BM "It has been moved to the basement of the Noyes Cultural Center. But I gather that there are some obstacles in opening the new studio as no printmaking classes are being given there now, a real sad scenario, that hopefully will be resolved."
JRM "How do you work when you are making your prints? It looks like you prepare the plates here at your home studio and then bring them over to the printmaking facility to print them during class?"
BM "Yes, Julie, all the printing is done during the class."
JRM "Are these classes like a workshop that are self-guided?"
BM "No, there is a teacher, Audrey Niffenegger. Other printmaking faculty includes Rita Price and Jessica Feith. Past faculty at the Art Center were Michael Jackson, Andrew Todd Winship, Caryl Seidenberg, Jeanine Coupe Ryding, Daryl Jenssen, and Holly Greenberg, all excellent artists in their own right."
JRM "Who are the other artists that you worked with in both printmaking facilities?"
BM " At various times, Diane Thodos, Paula Campbell, Sheryl Orlove, Sally Cahill, Marge Roche, Judy Hladek, Paula Buchwald, Karen Perl, Elizabeth Ockwell, Thor Faegre, Susan Flemens, Curtis Bartone, Michael Ferris, Darch Clampitt, and John Rush among many, many others. This image is one of Elizabeth Ockwell."
JRM "This is a print?"
BM "No this is actually a watercolor."
JRM "Oh my goodness."
BM "Yes, I admire her work very much."
JRM "She did this in France?"
BM "Yes, in Versailles, she plans many of her images during travels to various places in Europe."
JRM "How long have you been in Chicago?"
BM "I arrived en 1982."
JRM "When did you discover printmaking?"
BM "In the early seventies. It sounds immodest, but it was really Rembrandt who incited me to learn the fine craft of intaglio printmaking."
BM "Have you seen the work of Michael Ferris, another student in our class? He is a very fine painter coming from a pre-eminent Chicago artists' family, Eleanor and Michael Ferris, Sr. This is Michael, Jr. on this postcard-invite. He recently had a show at the Chicago Cultural Center and, with his family, also one at the Evanston Art Center. Both were beautiful shows.
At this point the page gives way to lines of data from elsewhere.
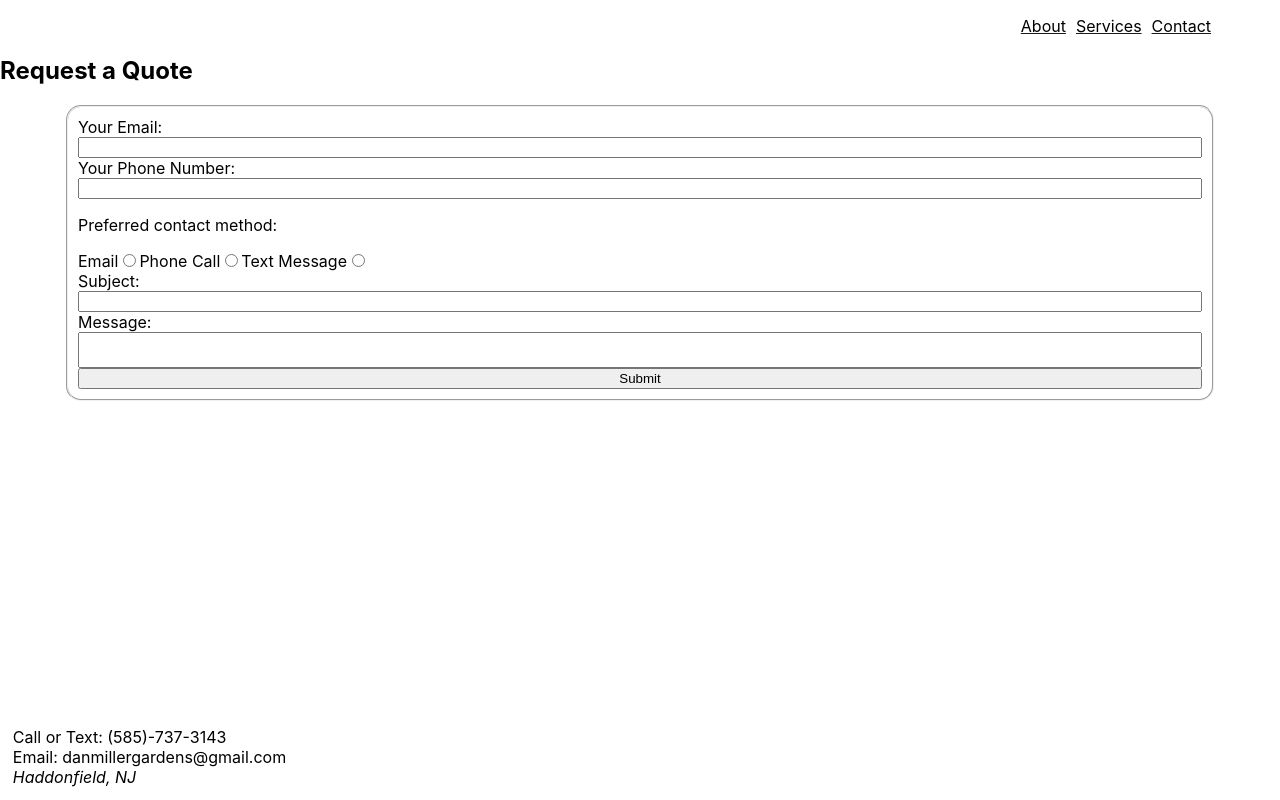
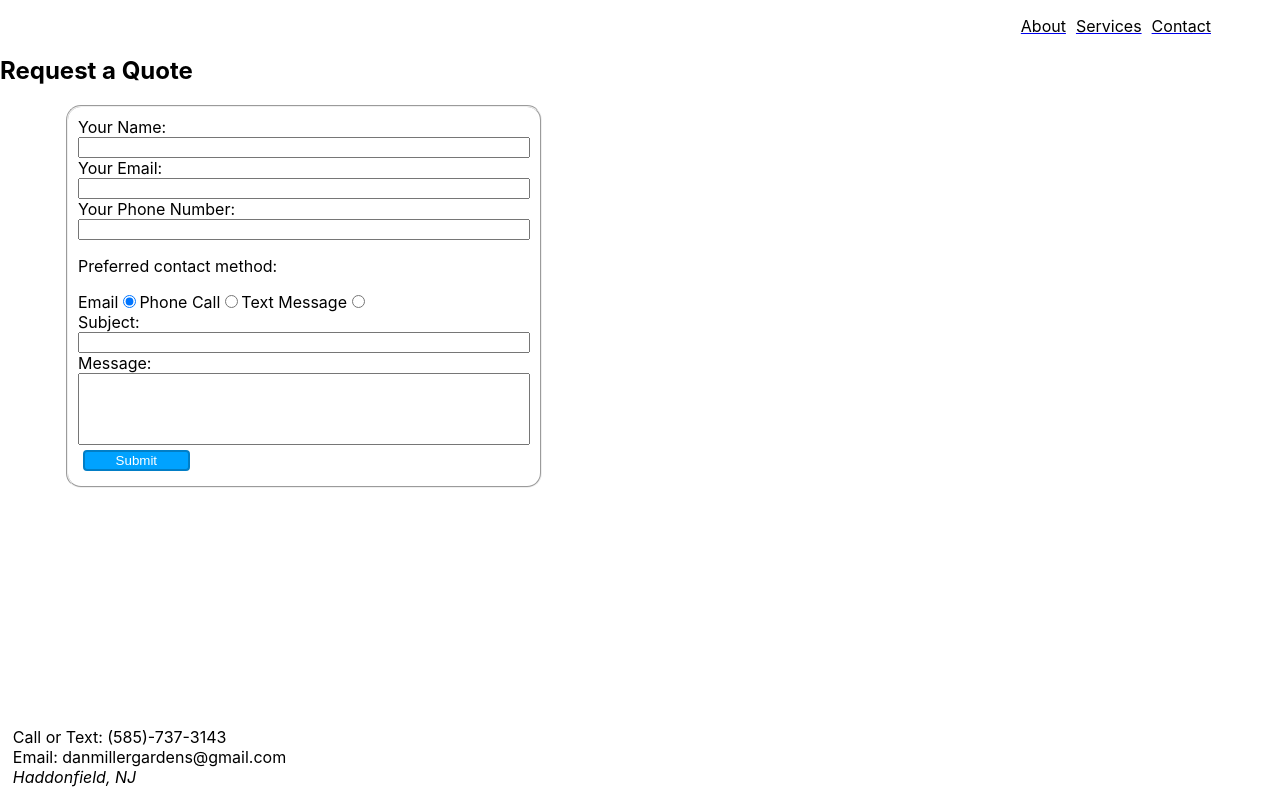
Before and after one commit to craig-mcgowan/dm-gardens-site, a Next.js app: page /contact in a window 1280 px wide. Built offline with nearby package versions, Linux system fonts and the light colour scheme.

Commit message:
form styling

```diff
--- a/package.json
+++ b/package.json
@@ -12,6 +12,7 @@
     "next": "latest",
     "react": "^18.2.0",
     "react-dom": "^18.2.0",
+    "react-hook-form": "^7.37.0",
     "react-icons": "^4.4.0"
   }
 }
--- /dev/null
+++ b/pages/api/form.jsx
@@ -0,0 +1,21 @@
+export default function handler(req, res) {
+  // Get data submitted in request's body.
+  console.log(req.body)
+  const body = req.body;
+
+
+  // Optional logging to see the responses
+  // in the command line where next.js app is running.
+  console.log("subject: ", body.subject);
+
+  // Guard clause checks for first and last name,
+  // and returns early if they are not found
+  if (!body.email) {
+    // Sends a HTTP bad request error code
+    return res.status(400).json({ data: "First or last name not found" });
+  }
+
+  // Found the name.
+  // Sends a HTTP success code
+  res.status(200).json({ data: body });
+}
--- a/pages/contact.jsx
+++ b/pages/contact.jsx
@@ -1,32 +1,100 @@
+import { useEffect, useState } from "react"
+import {useForm} from "react-hook-form"
 import styles from "../styles/Contact.module.css"
 
+
 export default function Contact() {
+  const emptyForm = {
+    name: "",
+    email: "",
+    phone: "",
+    contactPref: "email",
+    subject: "",
+    body: "",
+  }
+
+  const {
+    register,
+    reset,
+    handleSubmit,
+    watch,
+    formState: { isSubmitting, isSubmitSuccessful, isSubmitted },
+  } = useForm({ defaultValues: emptyForm })
+;
+
+
+  // const [formData, setFormData] = useState(emptyForm)
+  const onSubmit = async (data) => {
+
+    const res = await fetch('/api/form', {
+      body: JSON.stringify(data),
+      headers: {
+        'Content-Type': 'application/json'
+      },
+      method:'POST'
+    })
+    const result = await res.json()
+    console.log(result)
+  }
+  useEffect(() => {
+    if (isSubmitSuccessful) {
+      reset();
+  }}, [isSubmitSuccessful, reset]);
+
+
   return (
     <>
       <h2>Request a Quote</h2>
-      <form action="" method="get" className={styles.form}>
+      <form
+        onSubmit={handleSubmit(onSubmit)}
+        method="post"
+        className={styles.form}
+      >
         <fieldset className={styles.fieldset}>
           {/* <legend>Contact Dan Miller Gardens</legend> */}
+          <label htmlFor="name">Your Name: </label>
+          <input
+            type="text"
+            autoComplete="name"
+            {...register("name", { required: true })}
+          />
           <label htmlFor="email">Your Email: </label>
-          <input type="email" name="email" id="email" />
+          <input
+            type="email"
+            autoComplete="email"
+            {...register("email", { required: true })}
+          />
           <label htmlFor="phone">Your Phone Number:</label>
-          <input type="tel" name="phone" id="phone" />
+          <input
+            type="tel"
+            autoComplete="phone"
+            {...register("phone", { required: false })}
+          />
           <p>Preferred contact method:</p>
           <div>
             <label htmlFor="radioEmail">Email</label>
-            <input type="radio" name="contactPref" id="radioEmail" value="email" />
+            <input type="radio" {...register("contactPref")} value="email" />
             <label htmlFor="radioCall">Phone Call</label>
-            <input type="radio" name="contactPref" id="radioCall" value="call"/>
+            <input type="radio" {...register("contactPref")} value="call" />
             <label htmlFor="radioText">Text Message</label>
-            <input type="radio" name="contactPref" id="radioText" value="text"/>
+            <input type="radio" {...register("contactPref")} value="text" />
           </div>
           <label htmlFor="subject">Subject:</label>
-          <input type="text" name="subject" id="subject" />
-          <label htmlFor="body">Message:</label>
-          <textarea name="body" id="body" className={styles.textarea} />
-          <input type="submit" value="Submit" />
+          <input
+            type="text"
+            autoComplete="subject"
+            {...register("subject", { required: true })}
+          />
+          <label htmlFor="message">Message:</label>
+          <textarea
+            className={styles.textarea}
+            {...register("message", { required: true })}
+          />
+          <button disabled={isSubmitting} className={isSubmitSuccessful? styles.submitted : styles.submit}>
+            {isSubmitting ? "Saving" : "Submit"}
+          </button>
         </fieldset>
       </form>
     </>
-  )
+  );
 }
--- a/styles/Contact.module.css
+++ b/styles/Contact.module.css
@@ -1,6 +1,7 @@
 .form {
   width: 90vw;
   margin-left: 5vw;
+  max-width: 30em
 }
 .fieldset {
   display: flex;
@@ -11,4 +12,25 @@
 
 .textarea {
   resize: none;
+  height: 5em;
 }
+
+.submitted {
+  background-color: rgb(166, 228, 177);
+  border: 2px;
+}
+
+.submit {
+  background-color: rgb(0, 162, 255);
+  color: white;
+  border:2px;
+  border-style: solid;
+  border-color: rgb(2, 126, 198);
+  border-radius: 4px;
+  margin: 5px;
+  max-width: 8em;
+}
+
+.submit:hover {
+  background-color: rgb(2, 126, 198);;
+}
```
Also changed, not shown: 1 other file (tests, documents, lock files or other folders).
Diane Thodos wrote a very insightful article in CAC's Artist News about the Art Center show."
JRM "Very interesting! Yes, that is a really strong image."
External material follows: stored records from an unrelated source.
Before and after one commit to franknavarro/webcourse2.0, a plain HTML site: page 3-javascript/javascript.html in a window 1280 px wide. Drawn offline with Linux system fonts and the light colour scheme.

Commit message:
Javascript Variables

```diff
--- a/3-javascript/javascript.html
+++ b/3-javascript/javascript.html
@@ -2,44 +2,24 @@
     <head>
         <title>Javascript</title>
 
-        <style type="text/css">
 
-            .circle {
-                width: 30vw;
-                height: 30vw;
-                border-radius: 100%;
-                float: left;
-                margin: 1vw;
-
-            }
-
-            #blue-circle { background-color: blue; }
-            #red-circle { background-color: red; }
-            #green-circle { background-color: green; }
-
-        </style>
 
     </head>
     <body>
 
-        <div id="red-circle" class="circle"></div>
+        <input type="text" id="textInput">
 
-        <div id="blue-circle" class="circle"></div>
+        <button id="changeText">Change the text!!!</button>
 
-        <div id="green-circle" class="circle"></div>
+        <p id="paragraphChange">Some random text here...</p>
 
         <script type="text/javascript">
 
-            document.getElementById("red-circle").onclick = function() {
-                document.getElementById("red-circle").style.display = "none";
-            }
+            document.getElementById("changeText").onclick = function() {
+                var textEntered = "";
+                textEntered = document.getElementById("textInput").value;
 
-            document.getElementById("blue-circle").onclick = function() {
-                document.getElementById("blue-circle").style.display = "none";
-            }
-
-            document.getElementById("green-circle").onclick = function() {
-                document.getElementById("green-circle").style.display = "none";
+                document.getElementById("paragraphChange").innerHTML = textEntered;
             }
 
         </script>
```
JRM "Where do you show your work?"
BM "Besides (The Athenaeum) I had recent shows at the Elmhurst Art Museum (2001), the Wilmette Public Library (2001), Libreria San Pantalon (a great children bookstore, near the Frari Church) in Venice, Italy (Winter 2002/03), Hyundai Arts Centre Gallery, Ulsan, South Korea (2003), Gallery Mornea in Evanston and at Uncommon Ground in Chicago (both 2003). The last few years I showed work at the Callahan/Walté Studio as part of the Around the Coyote Art Festivals, also in 2003. Upcoming shows are at Studio Arborhenum, Rhenen, The Netherlands (opens October 18, 2003), and the Illinois Institute of Arts, 350 N. Orleans, #136 (opens March 4, 2004). The American Print Alliance has an exhibition that is traveling around the country, and several prints are included in "Reimaging the Multiple", an important show that has been traveling for a few years now and that reopened in Dumfries, Scotland, last Summer (2002) and now at various locations in Spain.
BM "I have several works in Michael Greany's collection. He is a local dealer, who has a splendid collection. I swapped him some of my works for pieces that I liked by miscellaneous artists from his collection. Sometimes I am very attached to my pieces and I don't like to let them go. I let one such drawing go to Michael."
Conception(pen and ink drawing,
24 x 18 in., 2000) Bert Menco
JRM "Did you? How interesting."
BM "I felt really awful and missed it for a while, kind of a mini split-up. It slowly subsided, and now I feel very O.K. about this."
JRM "At least you have the peace of mind that the drawing is in very good hands."
BM "Yes, like any other artist and I can't take my works into the grave. It is good to have as many of them "out there" before I am "out there." I really appreciated the opportunity you gave me through this interview, Julie, thanks!"
--The End --